### [WHAT IS BEING ASKED]
Your reply must be one number: the count of lines in the data below that contain "LoginForm".

Dataset records:
%%
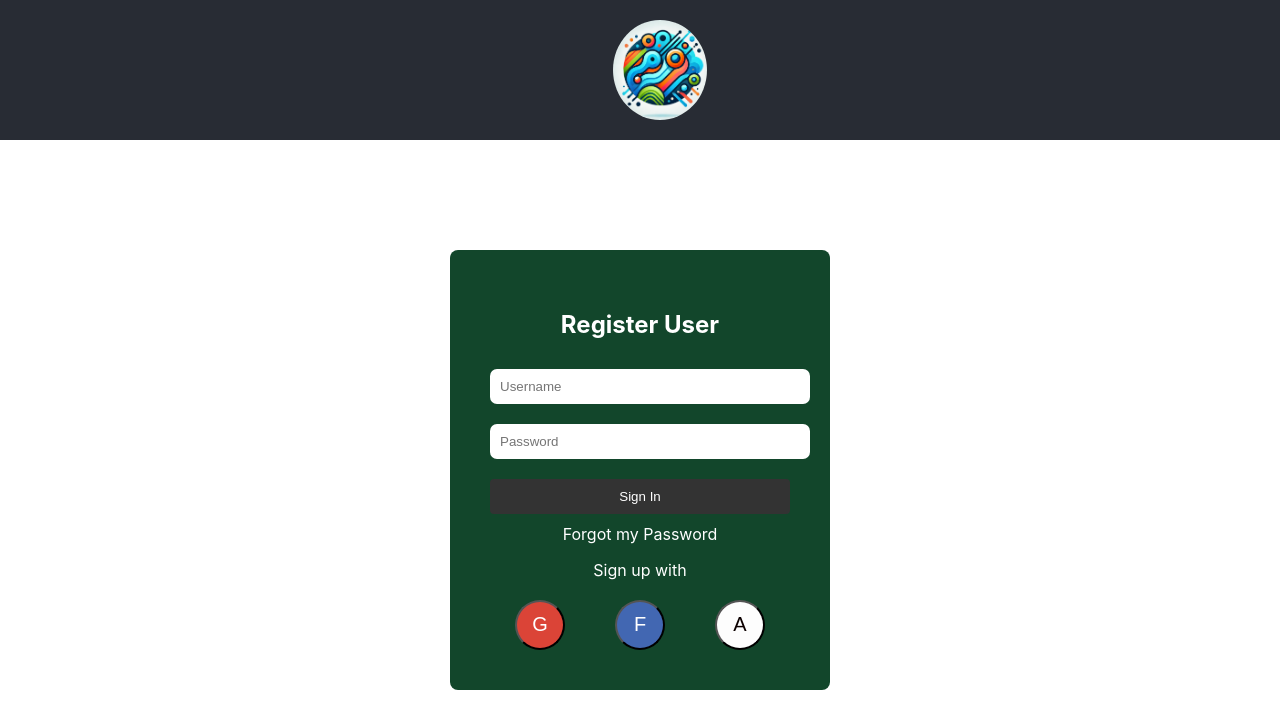
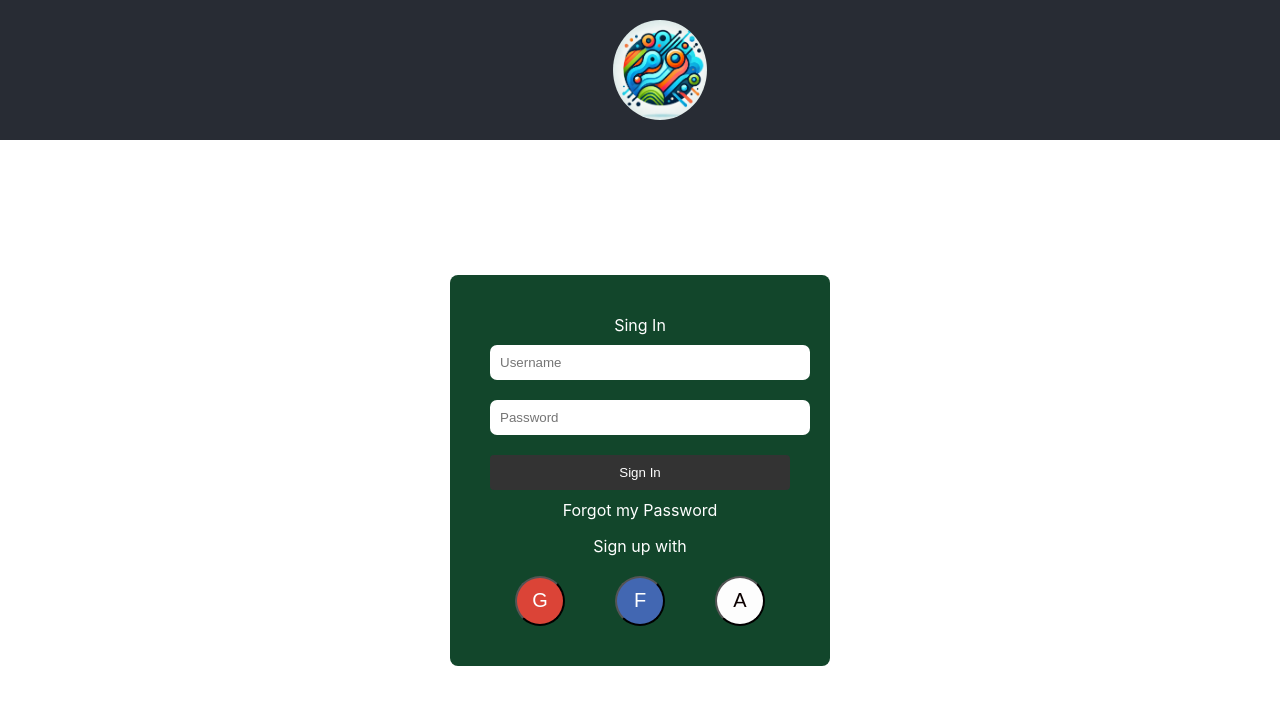
Before and after one commit to omarogaili/SocialWeb, a React (Create React App) app in the folder social/: page / in a window 1280 px wide. Shown: the top 728 px of the page. Built offline with nearby package versions, Linux system fonts and the light colour scheme.

Commit message:
created a component file & added legend tag for the form in signIn

```diff
--- a/social/src/App.js
+++ b/social/src/App.js
@@ -1,7 +1,7 @@
 import logo from './logo.svg';
 import './App.css';
-import Header from './header/header';
-import LoginForm from './LoginForm/LoginForm';
+import Header from './Component/header';
+import LoginForm from './Component/LoginForm'
 
 
 function App() {
@@ -14,5 +14,4 @@ function App() {
     </div>
   );
 }
-
 export default App;
--- a/social/src/LoginForm/LoginForm.js
+++ b/social/src/Component/LoginForm.js
@@ -3,8 +3,9 @@ import React from 'react';
 const LoginForm = () => {
   return (
     <div className="login-box">
-      <h2>Register User</h2>
+
       <form>
+      <legend>Sing In</legend>
         <input type="text" placeholder="Username" className="input-field" />
         <input type="password" placeholder="Password" className="input-field" />
         <button type="submit" className="submit-btn">Sign In</button>
```
Also changed, not shown: social/src/Component/header.js (renamed from social/src/header/header.js).
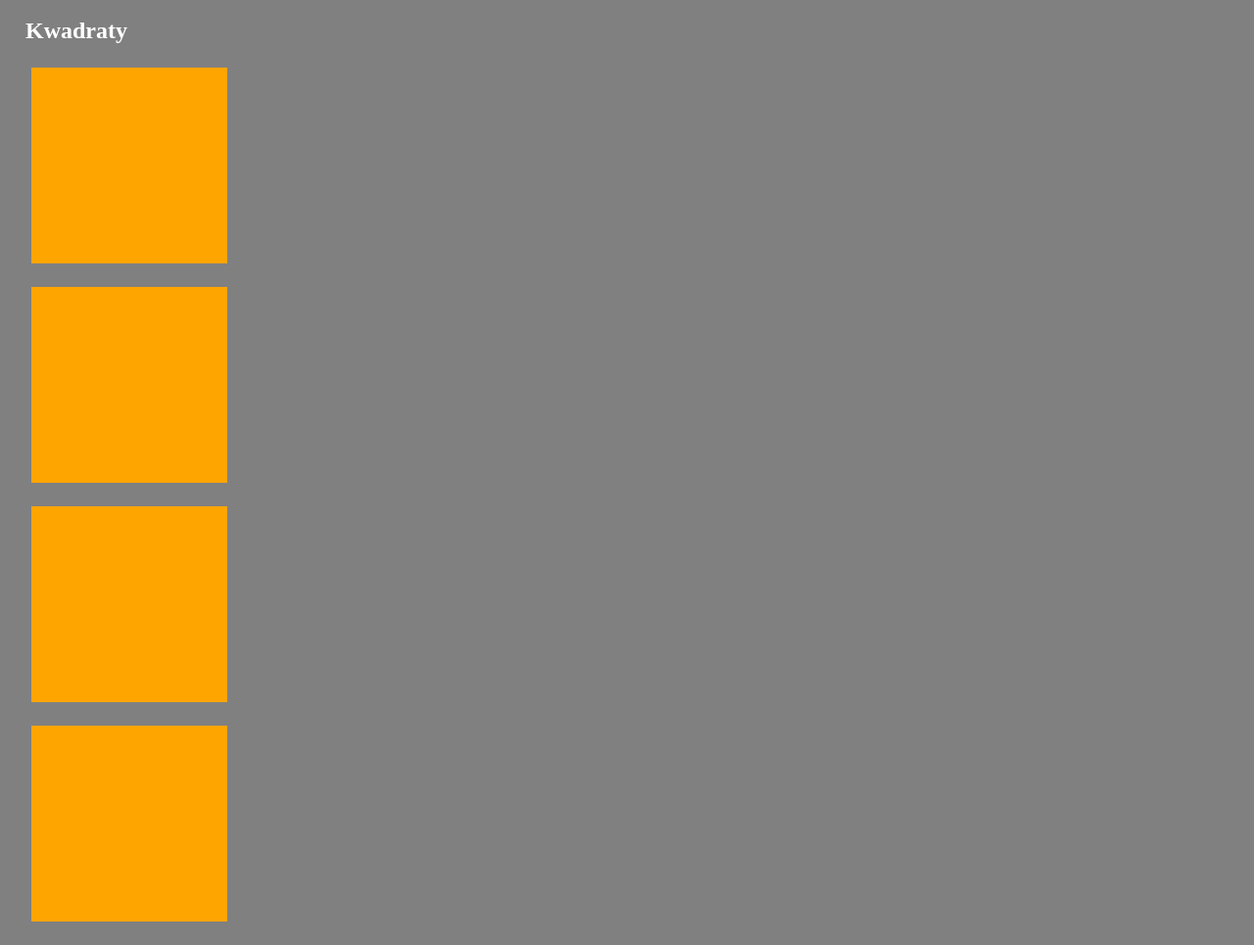
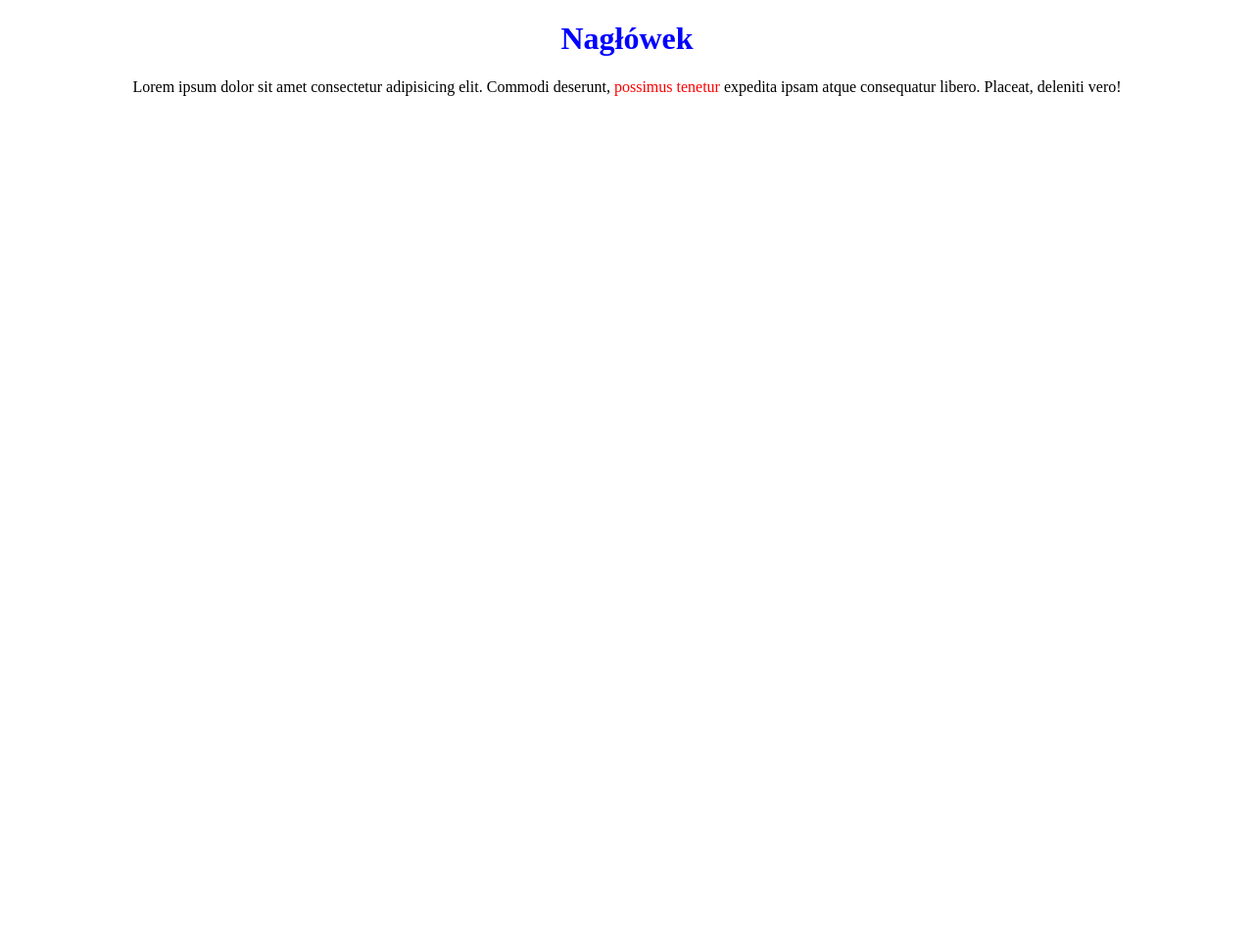
Before and after one commit to kkozak77/zadani-css, a plain HTML site: page index.html in a window 1280 px wide. Shown: the whole page at 98% size. After the commit the page ends 800 px from the top, so only its background shows below. Drawn offline with Linux system fonts and the light colour scheme.

Commit message:
css-tekst

```diff
--- a/css/style.css
+++ b/css/style.css
@@ -1,14 +1,14 @@
-body {
-    background-color: grey;
 
-}
 
 /* Selektor Znacznika */
-h2 {
-    color:white;
-    font-size: 2,3em;
-    margin: 18px;
+h1 {
+    color: blue;
+    text-align: center
 }
+P {
+    text-align: center }
+
+
 
 .square1 {
     background-color: orange;
@@ -16,24 +16,3 @@ h2 {
     width: 200px;
     height: 200px;
 }
-
-.square2 {
-    background-color: orange;
-    margin: 24px;
-    width: 200px;
-    height: 200px;
-}
-
-.square3 {
-    background-color: orange;
-    margin: 24px;
-    width: 200px;
-    height: 200px;
-}
-
-.square4 {
-    background-color: orange;
-    margin: 24px;
-    width: 200px;
-    height: 200px;
-}
--- a/index.html
+++ b/index.html
@@ -10,18 +10,12 @@
 </head>
 <body>
 
-    <div>
-        <h2>Kwadraty</h2>
+    <h1>Nagłówek</h1>
+    <P>
+        Lorem ipsum dolor sit amet consectetur adipisicing elit. Commodi deserunt, <span style="color:red">possimus tenetur</span> expedita ipsam atque consequatur libero. Placeat, deleniti vero!
 
-        <div class="square1"></div>
+    </P>
 
-        <div class="square2"></div>
-
-        <div class="square3"></div>
-
-        <div class="square4"></div>
-
-    </div>
 
 
 </body>
```
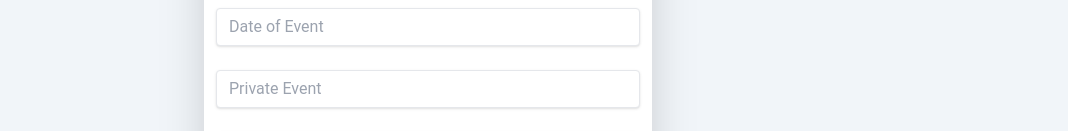
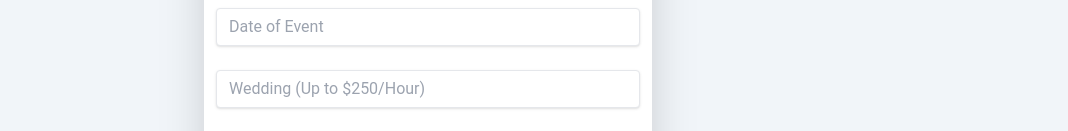
Before and after one commit to lamboprogramming/vercel-launch, a Next.js app in the folder djluchainz/: page /contact in a window 1280 px wide. Shown: the part 1068-1199 px from the top of the page, without its empty margins (212-1280 px from the left). Built offline with nearby package versions, Linux system fonts and the light colour scheme.

Commit message:
contact form style changes

```diff
--- a/djluchainz/components/ContactForm.jsx
+++ b/djluchainz/components/ContactForm.jsx
@@ -55,9 +55,10 @@ const ContactForm = () => {
       {/* Category */}
         <div className="mb-6 ">
           <select type="category" className="w-full px-3 py-2 leading-tight text-gray-400 bg-white border rounded shadow appearance-none focus:outline-none focus:bg-white focus:border-blue-600" id="category" name="category" placeholder="Event Type'">
-          <option>Private Event</option>
-          <option>Corporate Event</option>
-          <option>Wedding</option>
+          <option>Wedding (Up to $250/Hour)</option>
+          <option>Corporate Event (Up to $175/Hour)</option>
+          <option>Private Event (Up to $100/Hour)</option>
+          <option>DJ Lessons (Up to $75/Hour)</option>
           <option>Collaboration</option>
           <option>Other</option>
 
```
%%
### [ANSWER TO THIS EXERCISE]
5